My first issue isn't with TypeScript proper but with the Visual Studio tooling. When it was originally release TypeScript files appeared in the Solution Explorer with an expandable node which nested the generated .js file under its .ts file. At any time you could easily view the JavaScript code that was being generated by opening the .js file directly from Solution Explorer. Now (at least in Visual Studio 2013) there's no such expansion on the .ts files. The generated .js files are still located in the project but to see them you have to manually open them. Not a major issue but it makes opening the .js file much more cumbersome.

The second issue I've come across I find much more annoying. One of the TypeScript settings in Visual Studio is to combine JavaScript output to a single file. This is a tremendously helpful setting allowing you to code in small independent files but maintain a single reference listing in you HTML page. The problem comes when you try to break class definitions that belong in the same module into separate files. Take the following TypeScript code:

module TheModule {  
    export class FirstClass {} 
    export class SecondClass {} 
}

This code produces the following JavaScript:

var TheModule;  
(function (TheModule) { 
    var FirstClass = (function () { 
        function FirstClass() { 
        } 
        return FirstClass; 
    })(); 
    TheModule.FirstClass = FirstClass; 
    var SecondClass = (function () { 
        function SecondClass() { 
    }
        return SecondClass; 
    })(); 
    TheModule.SecondClass = SecondClass; 
})(TheModule || (TheModule = {}));

All well and good. Some pretty clean JavaScript with nice function closure.

Now, imagine that FirstClass and SecondClass actually have a number of members. Naturally you might be inclined to move each of these classes into its own .ts file for organizational purposes, i.e. FirstClass.ts and SecondClass.ts.

// FirstClass.ts  
module TheModule {  
    export class FirstClass {} 
} 

// SecondClass.ts 
module TheModule {  
    export class SecondClass {} 
}

Great!
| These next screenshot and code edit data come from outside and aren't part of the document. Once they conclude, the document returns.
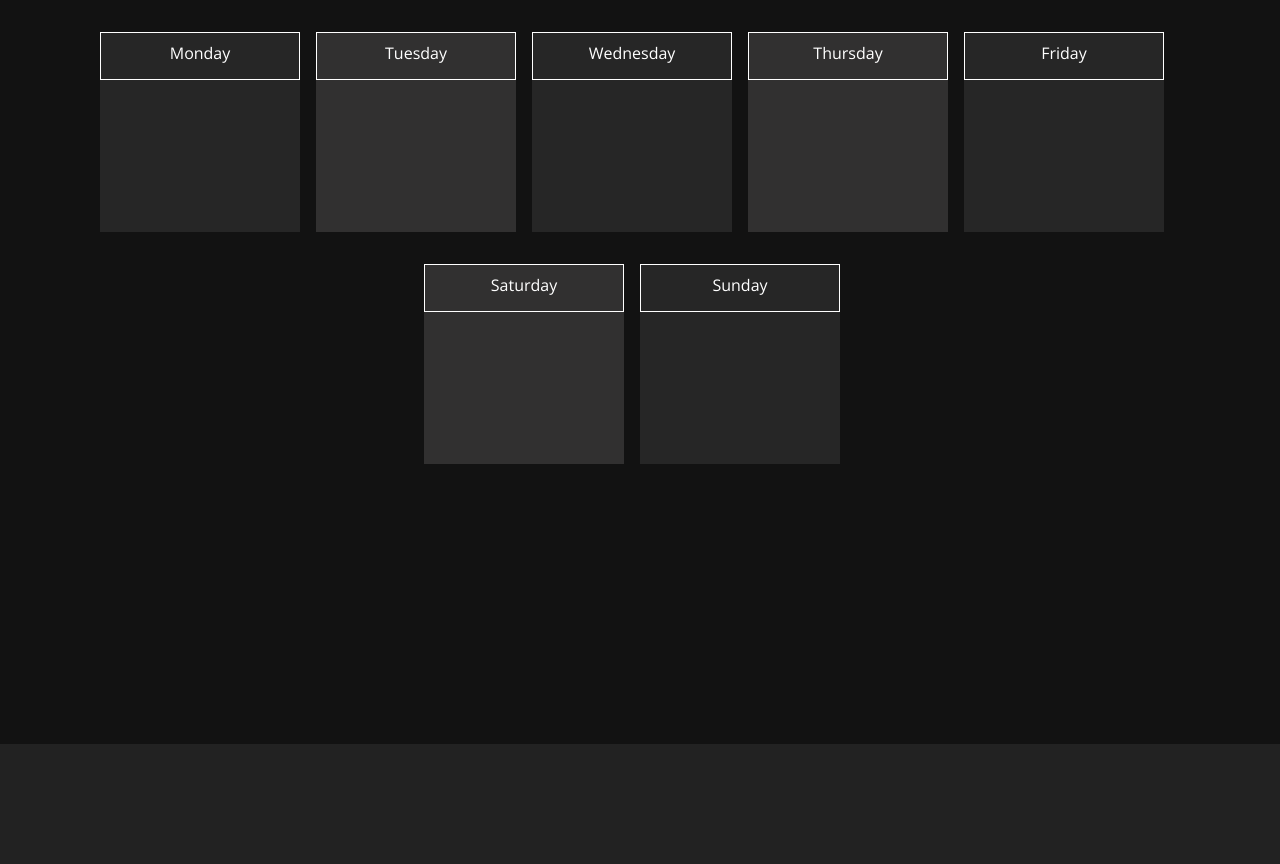
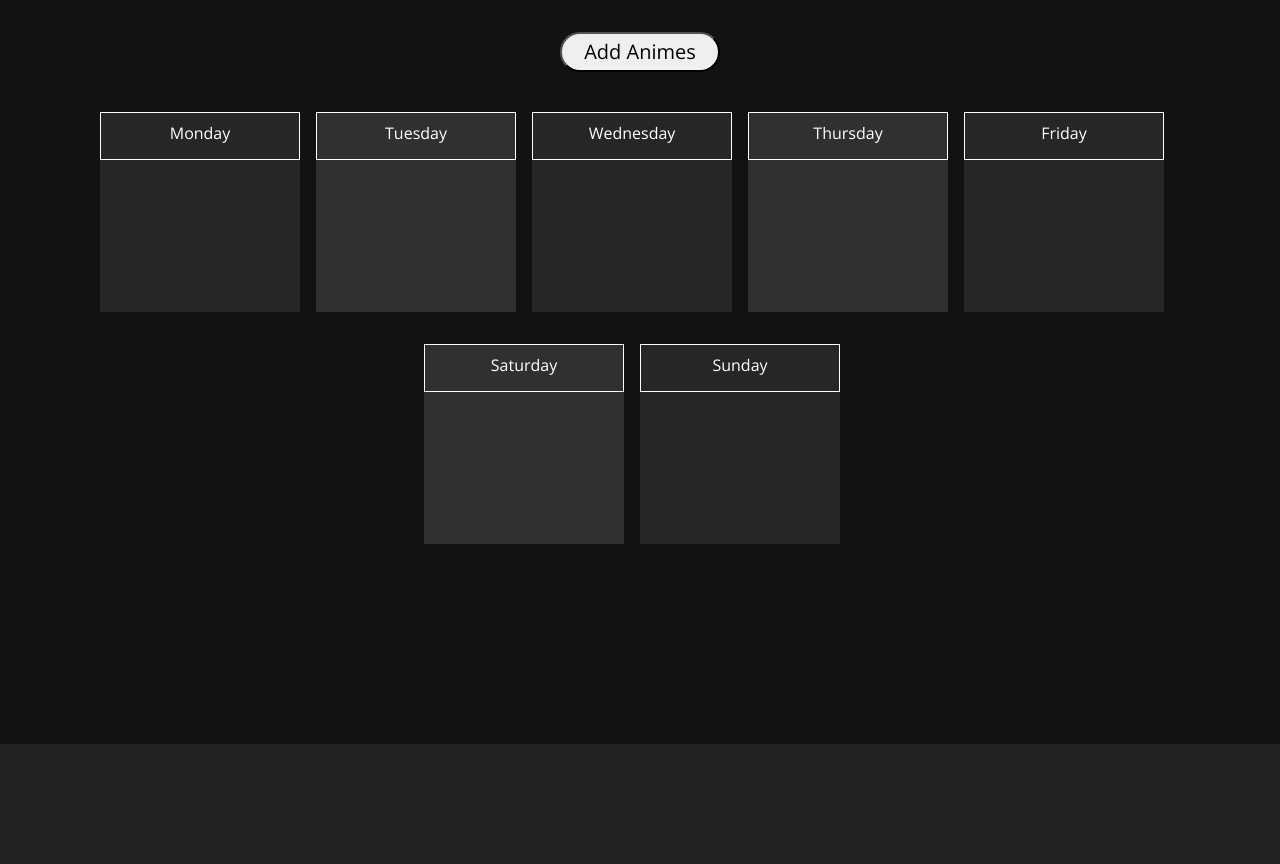
Before and after one commit to Garogoz/anime-times, a Flask app: page /schedule in a window 1280 px wide. Shown: the part 144-1008 px from the top of the page. Run offline with Flask 3, Linux system fonts and the light colour scheme; data that the repository does not hold is empty.

Commit message:
Last version before reviewing the code, everything is working at the moment

```diff
--- a/app.py
+++ b/app.py
@@ -126,6 +126,10 @@ def process_local_storage():
         'message': 'Data received and processed successfully!'
     })
 
+@app.route ('/about', methods=['GET'])
+def about():
+        return render_template('about.html')
+
 @app.errorhandler(404)
 def page_not_found(error):
     return render_template('error.html'), 404
--- a/graph.py
+++ b/graph.py
@@ -164,6 +164,7 @@ def get_anime_season_data(variables: dict):
           season
           seasonYear
           type
+          status
           duration
           genres
           averageScore
--- a/static/js/script.js
+++ b/static/js/script.js
@@ -12,16 +12,19 @@ document.addEventListener("DOMContentLoaded", function (event) {
         // Check if the ID is in the array
         return animeIds.includes(id);
     }
+
      // Initialize button colors based on local storage
      buttons.forEach(button => {
         const animeId = button.getAttribute('data-anime-id');
         if (!isIdInLocalStorageArray(animeId)) {
             button.innerHTML = "Add"
             button.classList.add('greenbutton');
+            button.setAttribute("title", "Click to Add to Schedule");
         } else {
             button.innerHTML = "Remove"
             button.classList.remove('greenbutton');
             button.classList.add('redbutton');
+            button.setAttribute("title", "Click to remove from Schedule");
         }
     });
 
@@ -47,6 +50,7 @@ document.addEventListener("DOMContentLoaded", function (event) {
                 this.classList.remove('redbutton');
                 this.classList.add('greenbutton');
                 this.innerHTML = "Add"
+                this.setAttribute("title", "Click to Add to Schedule")
                 console.log("removed");
             } else {
                 // Add the new ID to the array
@@ -54,6 +58,7 @@ document.addEventListener("DOMContentLoaded", function (event) {
                 this.innerHTML = "Remove"
                 this.classList.add('redbutton');
                 this.classList.remove('greenbutton');
+                this.setAttribute("title", "Click to remove from Schedule");
                 console.log("saved");
             }
 
@@ -61,4 +66,35 @@ document.addEventListener("DOMContentLoaded", function (event) {
             localStorage.setItem('animeIds', JSON.stringify(animeIds));
         });
     });
+
+    // Function to clear local storage and reset buttons
+    function clearLocalStorage() {
+        // Clear the array from local storage
+        localStorage.removeItem('animeIds');
+        console.log("Cleared local storage");
+        // Reload the page to reset all states
+        location.reload();
+
+        // Reset the buttons to their initial state
+        buttons.forEach(button => {
+            button.innerHTML = "Add";
+            button.classList.add('greenbutton');
+            button.setAttribute('title', 'Click to add to Schedule');
+            button.classList.remove('redbutton');
+        });
+    }
+
+    // Get the clear button and attach event listener
+    const clearButton = document.getElementById('clearButton');
+
+    if(clearButton) {
+    clearButton.addEventListener('click', function(event) {
+        event.preventDefault();
+         // Show a confirmation dialog
+         const userConfirmed = window.confirm("Are you sure you want to clear all the Schedule?");
+         if (userConfirmed) {
+             clearLocalStorage();
+         }
+    });
+}
 });
--- a/static/styles/styles.css
+++ b/static/styles/styles.css
@@ -864,6 +929,22 @@ section{
     width: 200px;
     height: 300px;
 }
+.clear-button {
+    width: 100%;
+    display: flex;
+    justify-content: center;
+}
+#clearButton {
+    display: none;
+}
+.schedule-options {
+    display: flex;
+    justify-content: center;
+}
+#search-button {
+    margin-top: 0;
+    margin-bottom: 2em;
+}
 @media only screen and (max-width: 1430px) {
     .schedulecontainer {
         flex-wrap: wrap;
@@ -871,13 +952,18 @@ section{
     .daycolumn {
         width: 200px;
     }
-    .end {
-
+}
+@media only screen and (max-width: 476px) {
+    .daycontent {
+        display: none;
+    }
+    .daycolumn {
+        min-height: 50px;
     }
 }
 .searcher {
     position: relative;
-    width: 300px; /* Adjust width as needed */
+    width: 300px;
 
 }
 #searchResults {
--- a/templates/schedule.html
+++ b/templates/schedule.html
@@ -5,29 +5,42 @@
 {% endblock %}
 
 {% block main %}
+    <div class="schedule-options">
+        <button class="submitbutton" id="search-button" title="Search for anime to add to schedule">Add Animes</button>
+    </div>
 
     <div class="schedulecontainer">
-        <div class="daycolumn uno" id="Monday">
+        <div class="daycolumn uno">
             <div class="dayheader">Monday</div>
+            <div class="daycontent" id="Monday"></div>
         </div>
-        <div class="daycolumn dos" id="Tuesday">
+        <div class="daycolumn dos"">
             <div class="dayheader">Tuesday</div>
+            <div class="daycontent"  id="Tuesday"></div>
         </div>
-        <div class="daycolumn uno" id="Wednesday">
+        <div class="daycolumn uno">
             <div class="dayheader">Wednesday</div>
+            <div class="daycontent" id="Wednesday"></div>
         </div>
-        <div class="daycolumn dos" id="Thursday">
+        <div class="daycolumn dos">
             <div class="dayheader">Thursday</div>
+            <div class="daycontent" id="Thursday"></div>
         </div>
-        <div class="daycolumn uno end" id="Friday">
+        <div class="daycolumn uno end" >
             <div class="dayheader">Friday</div>
+            <div class="daycontent" id="Friday"></div>
         </div>
-        <div class="daycolumn dos end" id="Saturday">
+        <div class="daycolumn dos end">
             <div class="dayheader">Saturday</div>
+            <div class="daycontent" id="Saturday"></div>
         </div>
-        <div class="daycolumn uno end" id="Sunday">
+        <div class="daycolumn uno end" >
             <div class="dayheader">Sunday</div>
+            <div class="daycontent" id="Sunday"></div>
         </div>
+    </div>
+    <div class="clear-button">
+        <button class="submitbutton" id="clearButton">Clear All</button>
     </div>
 
     <script src="{{ url_for('static', filename='js/schedule.js') }}"></script>
```
Also changed, not shown: other parts of static/styles/styles.css (+129 -12 lines), static/js/schedule.js (+45 -4 lines), templates/animeinfo.html (+8 -5 lines), templates/season.html (+10 -0 lines).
Until you look at the output code in your single .js file:

var TheModule;  
(function (TheModule) { 
    var FirstClass = (function () { 
        function FirstClass() { 
        } 
        return FirstClass; 
    })(); 
    TheModule.FirstClass = FirstClass; 
})(TheModule || (TheModule = {})); 
var TheModule;  
(function (TheModule) { 
    var SecondClass = (function () { 
        function SecondClass() { 
        } 
        return SecondClass; 
    })(); 
    TheModule.SecondClass = SecondClass; 
})(TheModule || (TheModule = {}));

Houston we have a problem!

There seems to be quite a bit of online debate about whether this output is desirable or not. Most of the arguments for this being correct seem to revolve around the intent of "modules" in the as-yet unreleased Ecmascript 6 which the TypeScript team is trying to align with. The gist of the argument for this output seems to be that if you have a module definition (open and closed curly braces) this is where the closure should occur to deal with the possibility of things like member name collisions that happen if you try to "merge" two module definitions into one file. I understand these arguments but looking at the code above it seems fairly clear that the intent of the code in the two file example was to replicate the code you'd get in the single file example. It's hard for me to imagine a case where one would intentionally define two separate modules with the exact same name. It seems like it would be a better standard, at least when compiling output to a single JavaScript file, to merge like-named modules into one and throw compile errors if name collisions are encountered. One poster in the previously linked debate proposed a "partial" keyword for module to handle this. That certainly seems like it would satisfy both sides but I haven't found any other references to this idea.